If you are lucky enough to live in one of the larger cities you have access to public charge points. Not very many of these are around yet, but the number is growing. If you are really lucky you will have access to a DC quick charger such as a CHAdeMO…

For the rest of us, we need to make the best of what is out there until demand leads to more public charging stations.

Most service stations have a 15A power point, ring them to see if they will let you charge. They may charge a small fee to do so.

Caravan parks have 15A sockets to cater for caravans and motorhomes, most will allow you to charge for a few dollars.

My sister in law lives a long way off, too far for an EV…but my wife visited her one weekend anyway. Halfway to her place is a pub which with prior arrangement allowed her to plug in while she had lunch then took a quick walk around the scenic country town, which gave her enough charge to make it to her sister’s house. The reverse was done on the way home.

There is a website called Plugshare. which allows users to download an app for their mobile device.
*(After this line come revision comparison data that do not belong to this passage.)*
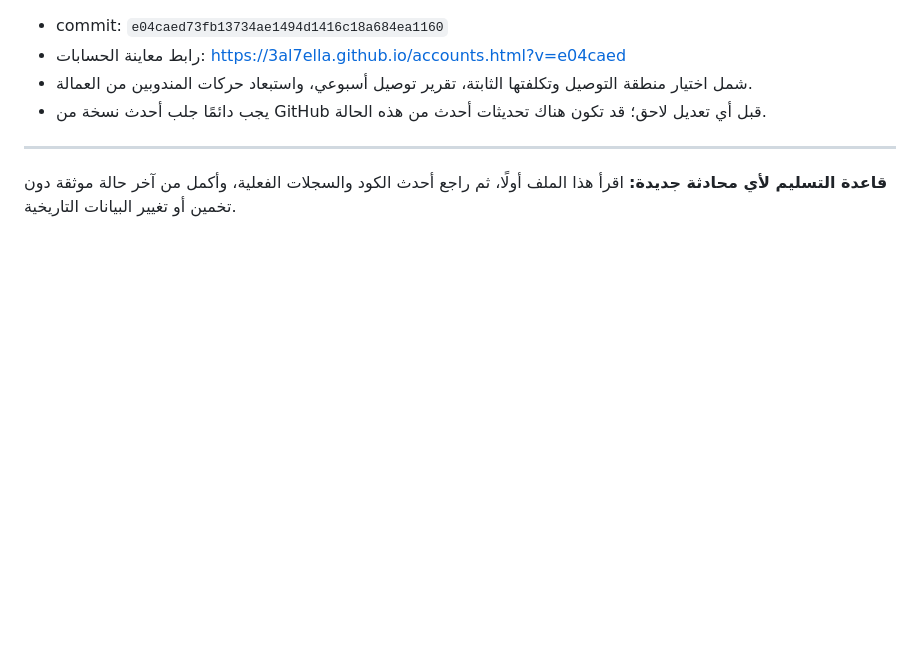
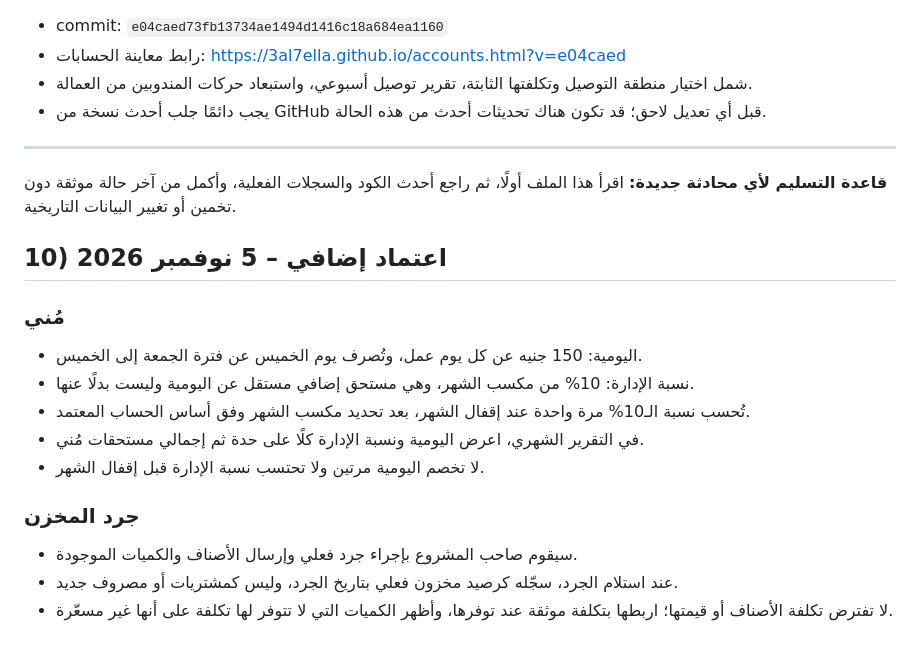
Before and after one commit to 3al7ella/3al7ella.github.io, a Markdown page: ACCOUNTING_RULES.md, the part around the change. Drawn GitHub-style; blank space fills up the shorter version.

Commit message:
Record confirmed manager pay and inventory count procedure

```diff
--- a/ACCOUNTING_RULES.md
+++ b/ACCOUNTING_RULES.md
@@ -119,3 +119,18 @@
 ---
 
 **قاعدة التسليم لأي محادثة جديدة:** اقرأ هذا الملف أولًا، ثم راجع أحدث الكود والسجلات الفعلية، وأكمل من آخر حالة موثقة دون تخمين أو تغيير البيانات التاريخية.
+
+
+## 10) اعتماد إضافي – 5 نوفمبر 2026
+
+### مُني
+- اليومية: 150 جنيه عن كل يوم عمل، وتُصرف يوم الخميس عن فترة الجمعة إلى الخميس.
+- نسبة الإدارة: 10% من مكسب الشهر، وهي مستحق إضافي مستقل عن اليومية وليست بدلًا عنها.
+- تُحسب نسبة الـ10% مرة واحدة عند إقفال الشهر، بعد تحديد مكسب الشهر وفق أساس الحساب المعتمد.
+- في التقرير الشهري، اعرض اليومية ونسبة الإدارة كلًا على حدة ثم إجمالي مستحقات مُني.
+- لا تخصم اليومية مرتين ولا تحتسب نسبة الإدارة قبل إقفال الشهر.
+
+### جرد المخزن
+- سيقوم صاحب المشروع بإجراء جرد فعلي وإرسال الأصناف والكميات الموجودة.
+- عند استلام الجرد، سجّله كرصيد مخزون فعلي بتاريخ الجرد، وليس كمشتريات أو مصروف جديد.
+- لا تفترض تكلفة الأصناف أو قيمتها؛ اربطها بتكلفة موثقة عند توفرها، وأظهر الكميات التي لا تتوفر لها تكلفة على أنها غير مسعّرة.
```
Anybody who discovers a new charging location can add it to the site, with details of available plugs, times, conditions of use etc. Users can “check in” and report on their charging experience. People wanting a place to charge can use the app to find the nearest charging point.

You can even add your own home as a charge spot if you are willing to allow other EVers to drop in for a top up!